Even with building of new Trillium Creek school, rumors of closing Sunset are false

While energy is being spent to complete Trillium Creek Primary School as West Linn's newest school in the fall of 2012, the school district hasn't forgotten about one of the city's oldest schools - Sunset Primary School.

The school, which first opened in 1930, may be on the back burner for the moment, but it is not forgotten, and it will not be replaced, said Tim Woodley, the district's operations director.

With enrollment slightly down this year, rumors have circulated that, after Trillium Creek opens, the school board could choose to close Sunset.

And while Woodley isn't a school board member, he said, 'There's nothing that has taken place that would lead me to believe that.

'It's just an urban legend.'

As next-door neighbor Lake Oswego looks to close three of its nine elementary schools due to declining state revenues, people have gotten nervous, Woodley speculates.

'I think it just bleeds into the fabric... (But) where (Lake Oswego) is contracting in student enrollment, we continue to have modest increases.
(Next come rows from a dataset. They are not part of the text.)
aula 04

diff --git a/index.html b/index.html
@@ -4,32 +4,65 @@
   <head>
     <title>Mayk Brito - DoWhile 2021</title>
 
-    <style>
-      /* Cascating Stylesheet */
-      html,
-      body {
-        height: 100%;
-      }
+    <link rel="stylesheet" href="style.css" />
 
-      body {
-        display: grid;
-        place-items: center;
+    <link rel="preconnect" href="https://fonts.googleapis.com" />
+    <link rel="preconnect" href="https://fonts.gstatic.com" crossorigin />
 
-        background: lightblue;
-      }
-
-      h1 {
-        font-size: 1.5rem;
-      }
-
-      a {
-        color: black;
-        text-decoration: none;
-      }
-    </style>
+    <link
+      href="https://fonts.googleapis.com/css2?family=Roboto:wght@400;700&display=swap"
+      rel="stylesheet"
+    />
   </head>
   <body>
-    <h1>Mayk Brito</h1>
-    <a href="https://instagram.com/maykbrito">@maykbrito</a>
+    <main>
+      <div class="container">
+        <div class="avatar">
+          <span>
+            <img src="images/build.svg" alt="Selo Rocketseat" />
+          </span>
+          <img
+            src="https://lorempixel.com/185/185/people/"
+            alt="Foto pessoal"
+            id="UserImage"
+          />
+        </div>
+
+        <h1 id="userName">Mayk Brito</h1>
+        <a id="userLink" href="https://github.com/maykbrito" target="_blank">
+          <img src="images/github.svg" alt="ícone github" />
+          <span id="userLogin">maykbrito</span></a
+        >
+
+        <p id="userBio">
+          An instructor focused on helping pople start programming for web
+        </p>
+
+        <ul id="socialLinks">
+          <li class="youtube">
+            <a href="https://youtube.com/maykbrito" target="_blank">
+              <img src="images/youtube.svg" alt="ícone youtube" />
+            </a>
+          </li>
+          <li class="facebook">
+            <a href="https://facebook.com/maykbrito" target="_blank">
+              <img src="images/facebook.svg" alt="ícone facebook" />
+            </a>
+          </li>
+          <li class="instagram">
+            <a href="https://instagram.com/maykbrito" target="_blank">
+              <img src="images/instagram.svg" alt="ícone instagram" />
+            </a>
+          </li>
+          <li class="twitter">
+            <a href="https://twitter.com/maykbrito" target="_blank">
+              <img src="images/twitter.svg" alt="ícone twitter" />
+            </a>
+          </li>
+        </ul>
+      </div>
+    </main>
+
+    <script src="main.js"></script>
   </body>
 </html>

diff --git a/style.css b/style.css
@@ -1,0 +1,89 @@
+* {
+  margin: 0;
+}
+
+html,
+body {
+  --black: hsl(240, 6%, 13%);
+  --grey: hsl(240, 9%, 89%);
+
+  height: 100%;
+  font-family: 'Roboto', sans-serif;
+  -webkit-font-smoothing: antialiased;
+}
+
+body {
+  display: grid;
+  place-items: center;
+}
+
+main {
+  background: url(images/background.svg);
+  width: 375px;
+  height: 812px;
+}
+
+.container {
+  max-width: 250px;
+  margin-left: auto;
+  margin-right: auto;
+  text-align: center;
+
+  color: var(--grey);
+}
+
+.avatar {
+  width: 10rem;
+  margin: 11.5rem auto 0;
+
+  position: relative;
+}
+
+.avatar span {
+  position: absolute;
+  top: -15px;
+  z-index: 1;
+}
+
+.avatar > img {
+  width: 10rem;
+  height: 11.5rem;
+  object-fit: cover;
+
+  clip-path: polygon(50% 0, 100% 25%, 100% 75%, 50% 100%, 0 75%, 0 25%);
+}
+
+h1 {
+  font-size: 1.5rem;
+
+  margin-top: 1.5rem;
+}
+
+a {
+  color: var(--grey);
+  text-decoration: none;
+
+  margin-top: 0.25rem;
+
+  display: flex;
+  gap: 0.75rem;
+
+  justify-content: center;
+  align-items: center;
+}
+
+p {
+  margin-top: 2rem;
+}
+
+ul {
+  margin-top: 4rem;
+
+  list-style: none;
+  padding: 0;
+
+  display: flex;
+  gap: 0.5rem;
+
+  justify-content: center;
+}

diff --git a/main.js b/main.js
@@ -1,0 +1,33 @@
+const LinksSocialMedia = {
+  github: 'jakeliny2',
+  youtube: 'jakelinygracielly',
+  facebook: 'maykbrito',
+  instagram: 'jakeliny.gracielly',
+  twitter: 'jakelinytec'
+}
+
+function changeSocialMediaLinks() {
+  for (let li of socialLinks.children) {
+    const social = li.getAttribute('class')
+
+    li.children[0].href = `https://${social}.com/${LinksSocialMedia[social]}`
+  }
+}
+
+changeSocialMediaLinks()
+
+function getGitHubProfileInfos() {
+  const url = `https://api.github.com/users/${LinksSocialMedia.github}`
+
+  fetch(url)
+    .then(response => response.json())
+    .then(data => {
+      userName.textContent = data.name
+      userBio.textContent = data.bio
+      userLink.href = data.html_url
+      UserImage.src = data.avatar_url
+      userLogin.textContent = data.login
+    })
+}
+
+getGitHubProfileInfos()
There would be no need to close classrooms when you need them.'

This year's enrollment decrease was not projected, and it breaks the pattern of the last few years, said superintendent Bill Rhoades. But it is too early to call the dip a trend. All of the district's schools lost students except for Athey Creek, putting West Linn enrollment down by about 100 students from last year's opening enrollment of about 5,100.

Sunset has a capacity for 479, and a current enrollment of 409 students - all of which are attending school in the main building, as the district closed its two portables last year as a part of budget cuts.

So, while opening Trillium Creek will relieve some of the crowding and create more space in Sunset's building, the district does not plan to close it.

Instead, the aging building, which has had additions built in 1941, 1957, 1960 and 1966, will likely be rebuilt using money from a future bond.

The old building has a number of structural deficiencies. The building is not built to current ADA (Americans with Disabilities Act) standards, seismic standards or fire code, although, Woodley said, the district has worked with the city and Tualatin Valley Fire and Rescue to make the building safe.

It also has a leaky foundation and is scarce on parking, among other things.

While a 2008 committee had originally recommended replacing Sunset at the Oppenlander Fields, a 2009 commitee confirmed the neighborhood's desire to keep the school where it is. The board has acted in accordance with that ever since.

When last May's election solidified a land swap of about seven acres of former school district property at Parker Road for 1.6 acres of the city's Sunset Park, Woodley said that that the school board showed its intent is to rebuild Sunset at its current location. The exchange will help to give more space to the cramped site, which is smaller than the district's preferred site size for a primary school.

The Long Range Planning Committee is currently updating its plan and will likely include in its recommendations a timeline for the district's next capital improvement bond, which is likely to include money for Sunset Primary's reconstruction.